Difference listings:
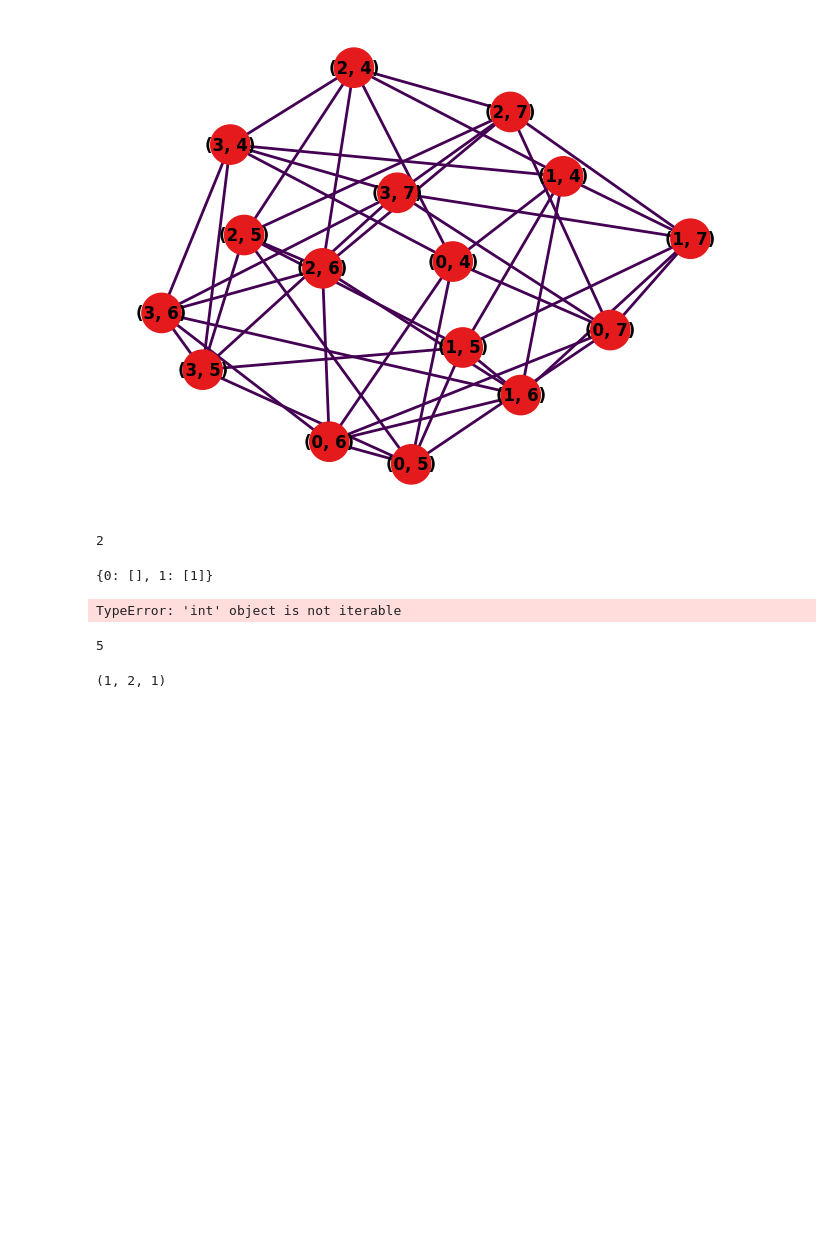
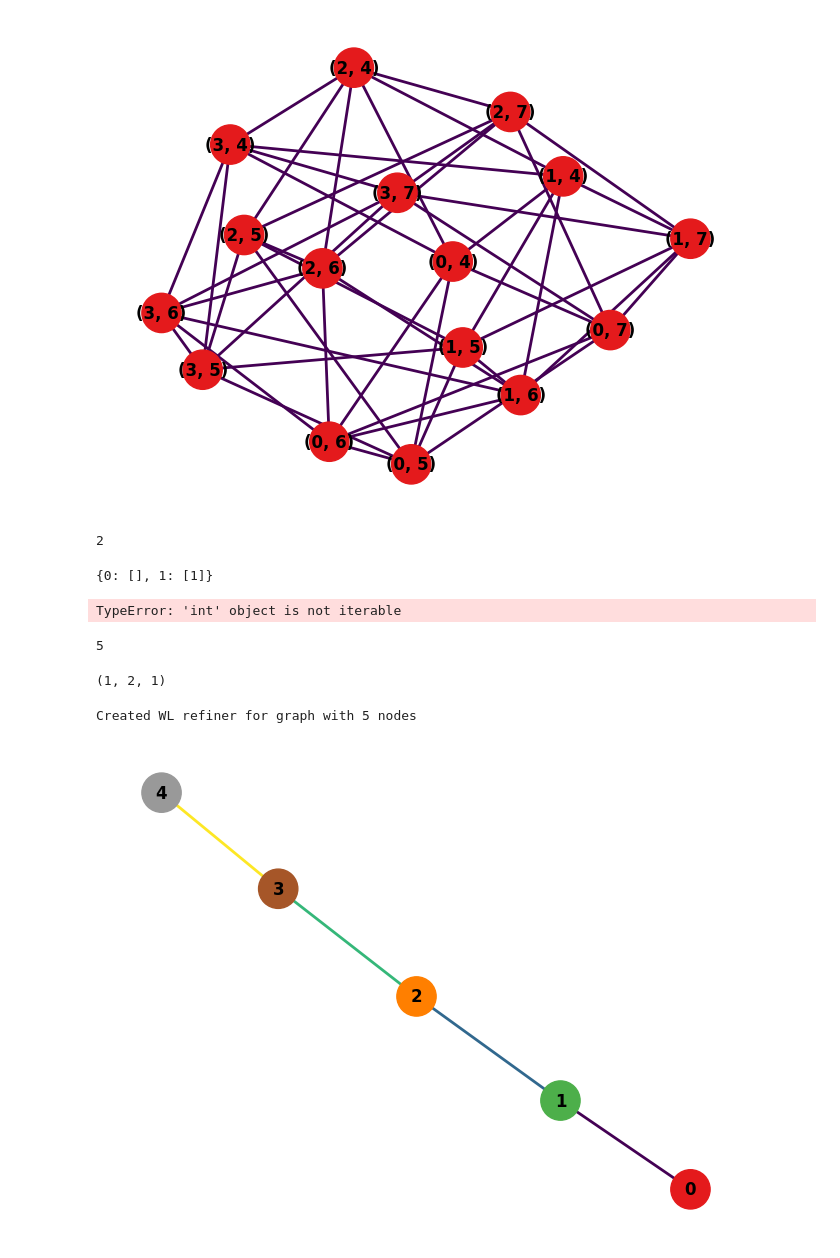
Before and after one commit to PrajwalNeupane/graph-isomorphism, a Jupyter notebook: wl-color-refinement/experiments/wl-alg.ipynb, the cells around one changed output. Drawn from its saved outputs; the diff is of its cells as text; code cells hidden in the pictures; blank space fills up the shorter version.

```diff
--- a/wl-color-refinement/experiments/wl-alg.ipynb
+++ b/wl-color-refinement/experiments/wl-alg.ipynb
@@ -176,3 +176,47 @@ TypeError: 'int' object is not iterable
 # %%
 # %% [output]
 (1, 2, 1)
+# %%
+class WLRefinement:
+    def __init__(self, G):
+        self.G = G
+        print(f"Created WL refiner for graph with {len(G.nodes())} nodes")
+
+    def node_coloring(self, c):
+        nodes = list(self.G.nodes())
+        for i in range(len(nodes)):
+            self.G.nodes[nodes[i]]['color'] = c[i]
+        return self.G
+
+    def edge_coloring(self, c):
+        edges = list(self.G.edges())
+        for i in range(len(edges)):
+            self.G.edges[edges[i]]['color'] = c[i]
+        return self.G
+
+    def view_graph(self):
+        c_v = [self.G.nodes[node]['color'] for node in self.G.nodes]
+        c_e = [self.G.edges[edge]['color'] for edge in self.G.edges]
+        nx.draw(
+        self.G,
+        with_labels=True,
+        node_color=c_v,
+        edge_color=c_e,
+        cmap=plt.cm.Set1,
+        node_size=800,
+        width=2,
+        font_weight='bold'
+        )
+
+n=5
+g = nx.path_graph(n)
+cv = np.arange(n)
+ce = np.arange(n-1)
+wl = WLRefinement(g)
+
+wl.node_coloring(cv)
+wl.edge_coloring(ce)
+wl.view_graph()
+# %% [output]
+Created WL refiner for graph with 5 nodes
+[figure, added]
```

_TASK TO COMPLETE_:
Which lines in the data above hold the string "Created"? Return each of them.

_TASK OUTPUT_:
+        print(f"Created WL refiner for graph with {len(G.nodes())} nodes")
+Created WL refiner for graph with 5 nodes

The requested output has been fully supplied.